[Version difference data]
· · · ·

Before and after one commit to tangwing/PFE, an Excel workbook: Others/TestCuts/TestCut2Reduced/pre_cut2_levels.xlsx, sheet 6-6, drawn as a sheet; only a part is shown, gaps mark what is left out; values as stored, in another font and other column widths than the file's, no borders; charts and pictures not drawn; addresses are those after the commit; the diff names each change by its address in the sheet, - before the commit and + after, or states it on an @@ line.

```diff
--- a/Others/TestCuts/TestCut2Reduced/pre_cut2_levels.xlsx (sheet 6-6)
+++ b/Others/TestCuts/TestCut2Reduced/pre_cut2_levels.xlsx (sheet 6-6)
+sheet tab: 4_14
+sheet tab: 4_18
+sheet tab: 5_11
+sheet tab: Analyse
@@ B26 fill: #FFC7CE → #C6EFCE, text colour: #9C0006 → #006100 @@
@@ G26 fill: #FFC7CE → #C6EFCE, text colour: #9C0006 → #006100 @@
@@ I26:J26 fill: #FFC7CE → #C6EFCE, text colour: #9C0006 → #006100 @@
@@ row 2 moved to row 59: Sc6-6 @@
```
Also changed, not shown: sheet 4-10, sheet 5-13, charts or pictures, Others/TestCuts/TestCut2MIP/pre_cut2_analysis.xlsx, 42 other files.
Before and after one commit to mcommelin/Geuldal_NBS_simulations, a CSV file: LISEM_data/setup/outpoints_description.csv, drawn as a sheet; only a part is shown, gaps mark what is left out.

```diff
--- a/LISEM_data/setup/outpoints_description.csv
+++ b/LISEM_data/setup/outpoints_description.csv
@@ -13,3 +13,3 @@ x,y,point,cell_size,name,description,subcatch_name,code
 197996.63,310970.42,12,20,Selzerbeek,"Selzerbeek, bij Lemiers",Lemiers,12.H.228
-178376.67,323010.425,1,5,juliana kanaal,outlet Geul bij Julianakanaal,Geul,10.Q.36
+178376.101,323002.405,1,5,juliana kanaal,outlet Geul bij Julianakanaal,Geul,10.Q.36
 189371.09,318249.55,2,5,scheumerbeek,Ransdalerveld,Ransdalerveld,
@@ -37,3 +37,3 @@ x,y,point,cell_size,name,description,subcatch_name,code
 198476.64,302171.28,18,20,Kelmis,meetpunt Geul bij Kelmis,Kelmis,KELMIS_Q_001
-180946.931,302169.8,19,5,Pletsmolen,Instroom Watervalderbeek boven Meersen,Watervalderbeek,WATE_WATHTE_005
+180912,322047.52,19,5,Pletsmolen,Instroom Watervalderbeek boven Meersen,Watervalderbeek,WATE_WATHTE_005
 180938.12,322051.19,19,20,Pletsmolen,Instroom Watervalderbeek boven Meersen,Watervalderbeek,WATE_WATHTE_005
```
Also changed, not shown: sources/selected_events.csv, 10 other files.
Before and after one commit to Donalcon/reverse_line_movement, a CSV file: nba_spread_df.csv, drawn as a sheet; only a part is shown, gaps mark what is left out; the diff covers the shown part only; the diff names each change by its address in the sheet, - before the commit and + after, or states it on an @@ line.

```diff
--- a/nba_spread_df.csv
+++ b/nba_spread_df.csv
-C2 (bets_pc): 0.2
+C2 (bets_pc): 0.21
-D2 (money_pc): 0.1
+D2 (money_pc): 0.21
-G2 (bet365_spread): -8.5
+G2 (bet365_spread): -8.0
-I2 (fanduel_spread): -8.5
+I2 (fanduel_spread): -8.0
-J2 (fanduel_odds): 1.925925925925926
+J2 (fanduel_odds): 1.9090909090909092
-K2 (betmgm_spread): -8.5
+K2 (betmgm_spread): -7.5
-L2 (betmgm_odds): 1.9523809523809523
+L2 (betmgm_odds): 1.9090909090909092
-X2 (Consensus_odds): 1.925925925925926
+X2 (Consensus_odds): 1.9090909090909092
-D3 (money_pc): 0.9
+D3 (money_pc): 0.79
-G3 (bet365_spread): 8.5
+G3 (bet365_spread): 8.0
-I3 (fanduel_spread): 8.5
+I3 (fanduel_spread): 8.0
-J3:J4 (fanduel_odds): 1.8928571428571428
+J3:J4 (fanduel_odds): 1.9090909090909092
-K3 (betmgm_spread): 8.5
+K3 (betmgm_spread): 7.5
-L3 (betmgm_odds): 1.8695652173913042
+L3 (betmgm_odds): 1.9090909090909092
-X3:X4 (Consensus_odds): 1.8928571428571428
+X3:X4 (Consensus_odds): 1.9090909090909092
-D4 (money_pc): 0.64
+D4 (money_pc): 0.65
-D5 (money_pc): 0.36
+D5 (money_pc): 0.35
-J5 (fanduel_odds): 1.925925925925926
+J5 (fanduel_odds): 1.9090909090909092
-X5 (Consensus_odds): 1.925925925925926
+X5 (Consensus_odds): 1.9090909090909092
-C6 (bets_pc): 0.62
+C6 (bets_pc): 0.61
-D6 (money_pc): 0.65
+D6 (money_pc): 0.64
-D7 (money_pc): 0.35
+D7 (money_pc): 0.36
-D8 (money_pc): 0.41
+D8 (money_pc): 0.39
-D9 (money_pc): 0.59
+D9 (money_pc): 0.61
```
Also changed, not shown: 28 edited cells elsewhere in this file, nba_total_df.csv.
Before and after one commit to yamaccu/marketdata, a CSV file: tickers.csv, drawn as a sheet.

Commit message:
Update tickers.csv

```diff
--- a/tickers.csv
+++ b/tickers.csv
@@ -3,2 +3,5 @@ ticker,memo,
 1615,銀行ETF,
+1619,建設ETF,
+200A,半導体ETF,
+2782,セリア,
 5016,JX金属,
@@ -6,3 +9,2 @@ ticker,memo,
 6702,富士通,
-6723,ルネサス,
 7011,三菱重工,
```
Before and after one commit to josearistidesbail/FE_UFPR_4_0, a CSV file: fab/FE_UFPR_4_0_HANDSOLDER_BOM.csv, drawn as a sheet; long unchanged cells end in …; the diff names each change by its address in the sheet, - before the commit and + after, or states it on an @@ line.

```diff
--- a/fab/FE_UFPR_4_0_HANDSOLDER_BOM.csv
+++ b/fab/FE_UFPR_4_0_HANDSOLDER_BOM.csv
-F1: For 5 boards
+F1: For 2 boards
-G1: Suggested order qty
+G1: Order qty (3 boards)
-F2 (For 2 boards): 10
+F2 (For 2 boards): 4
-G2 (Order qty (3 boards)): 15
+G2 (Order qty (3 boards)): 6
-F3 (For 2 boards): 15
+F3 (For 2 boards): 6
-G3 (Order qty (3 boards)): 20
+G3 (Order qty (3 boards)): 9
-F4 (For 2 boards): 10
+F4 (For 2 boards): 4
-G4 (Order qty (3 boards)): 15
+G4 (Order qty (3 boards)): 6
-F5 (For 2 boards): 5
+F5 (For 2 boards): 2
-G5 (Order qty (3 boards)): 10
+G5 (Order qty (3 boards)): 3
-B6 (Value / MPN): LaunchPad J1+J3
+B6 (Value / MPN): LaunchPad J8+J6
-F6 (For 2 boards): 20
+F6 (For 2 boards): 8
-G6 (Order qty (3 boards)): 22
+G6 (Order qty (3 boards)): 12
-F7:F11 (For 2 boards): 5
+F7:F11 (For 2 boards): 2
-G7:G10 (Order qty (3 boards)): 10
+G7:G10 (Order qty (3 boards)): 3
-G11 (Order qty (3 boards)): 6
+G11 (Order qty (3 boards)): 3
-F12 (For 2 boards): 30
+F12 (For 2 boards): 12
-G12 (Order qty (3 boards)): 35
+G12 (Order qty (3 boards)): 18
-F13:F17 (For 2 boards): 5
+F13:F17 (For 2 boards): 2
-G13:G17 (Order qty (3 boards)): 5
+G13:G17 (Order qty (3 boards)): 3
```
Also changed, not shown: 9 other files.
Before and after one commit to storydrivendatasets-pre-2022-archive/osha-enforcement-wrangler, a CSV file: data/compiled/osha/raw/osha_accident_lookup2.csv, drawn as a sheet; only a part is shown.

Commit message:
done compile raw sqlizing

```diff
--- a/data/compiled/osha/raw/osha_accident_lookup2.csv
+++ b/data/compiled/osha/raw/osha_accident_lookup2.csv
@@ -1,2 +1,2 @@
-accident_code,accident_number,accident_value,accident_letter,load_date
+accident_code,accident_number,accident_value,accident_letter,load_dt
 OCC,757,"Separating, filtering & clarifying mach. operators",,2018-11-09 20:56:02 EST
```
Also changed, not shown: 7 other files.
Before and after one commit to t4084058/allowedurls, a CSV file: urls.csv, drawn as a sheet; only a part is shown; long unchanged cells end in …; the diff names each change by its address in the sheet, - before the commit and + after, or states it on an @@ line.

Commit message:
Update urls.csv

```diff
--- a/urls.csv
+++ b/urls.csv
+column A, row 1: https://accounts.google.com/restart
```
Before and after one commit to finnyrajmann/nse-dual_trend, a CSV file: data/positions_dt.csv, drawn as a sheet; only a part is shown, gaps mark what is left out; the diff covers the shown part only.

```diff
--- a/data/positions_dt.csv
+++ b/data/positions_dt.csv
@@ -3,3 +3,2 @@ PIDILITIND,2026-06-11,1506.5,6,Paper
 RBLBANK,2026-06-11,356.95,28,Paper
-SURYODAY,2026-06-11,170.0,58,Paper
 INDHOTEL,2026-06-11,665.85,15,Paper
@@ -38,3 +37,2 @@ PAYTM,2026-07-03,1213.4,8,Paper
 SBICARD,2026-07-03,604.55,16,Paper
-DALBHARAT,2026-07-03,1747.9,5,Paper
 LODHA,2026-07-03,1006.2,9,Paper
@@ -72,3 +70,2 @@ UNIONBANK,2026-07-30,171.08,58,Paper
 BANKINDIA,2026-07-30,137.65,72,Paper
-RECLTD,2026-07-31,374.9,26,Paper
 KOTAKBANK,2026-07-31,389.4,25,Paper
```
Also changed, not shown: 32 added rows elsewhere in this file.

· · · ·

*WHAT TO DO*. Look over the records above, and wherever a line contains the string "shown", copy that line.

*SOLUTION FOR THIS TASK*.
Before and after one commit to tangwing/PFE, an Excel workbook: Others/TestCuts/TestCut2Reduced/pre_cut2_levels.xlsx, sheet 6-6, drawn as a sheet; only a part is shown, gaps mark what is left out; values as stored, in another font and other column widths than the file's, no borders; charts and pictures not drawn; addresses are those after the commit; the diff names each change by its address in the sheet, - before the commit and + after, or states it on an @@ line.
Also changed, not shown: sheet 4-10, sheet 5-13, charts or pictures, Others/TestCuts/TestCut2MIP/pre_cut2_analysis.xlsx, 42 other files.
Before and after one commit to mcommelin/Geuldal_NBS_simulations, a CSV file: LISEM_data/setup/outpoints_description.csv, drawn as a sheet; only a part is shown, gaps mark what is left out.
Also changed, not shown: sources/selected_events.csv, 10 other files.
Before and after one commit to Donalcon/reverse_line_movement, a CSV file: nba_spread_df.csv, drawn as a sheet; only a part is shown, gaps mark what is left out; the diff covers the shown part only; the diff names each change by its address in the sheet, - before the commit and + after, or states it on an @@ line.
Also changed, not shown: 28 edited cells elsewhere in this file, nba_total_df.csv.
Also changed, not shown: 9 other files.
Before and after one commit to storydrivendatasets-pre-2022-archive/osha-enforcement-wrangler, a CSV file: data/compiled/osha/raw/osha_accident_lookup2.csv, drawn as a sheet; only a part is shown.
Also changed, not shown: 7 other files.
Before and after one commit to t4084058/allowedurls, a CSV file: urls.csv, drawn as a sheet; only a part is shown; long unchanged cells end in …; the diff names each change by its address in the sheet, - before the commit and + after, or states it on an @@ line.
Before and after one commit to finnyrajmann/nse-dual_trend, a CSV file: data/positions_dt.csv, drawn as a sheet; only a part is shown, gaps mark what is left out; the diff covers the shown part only.
Also changed, not shown: 32 added rows elsewhere in this file.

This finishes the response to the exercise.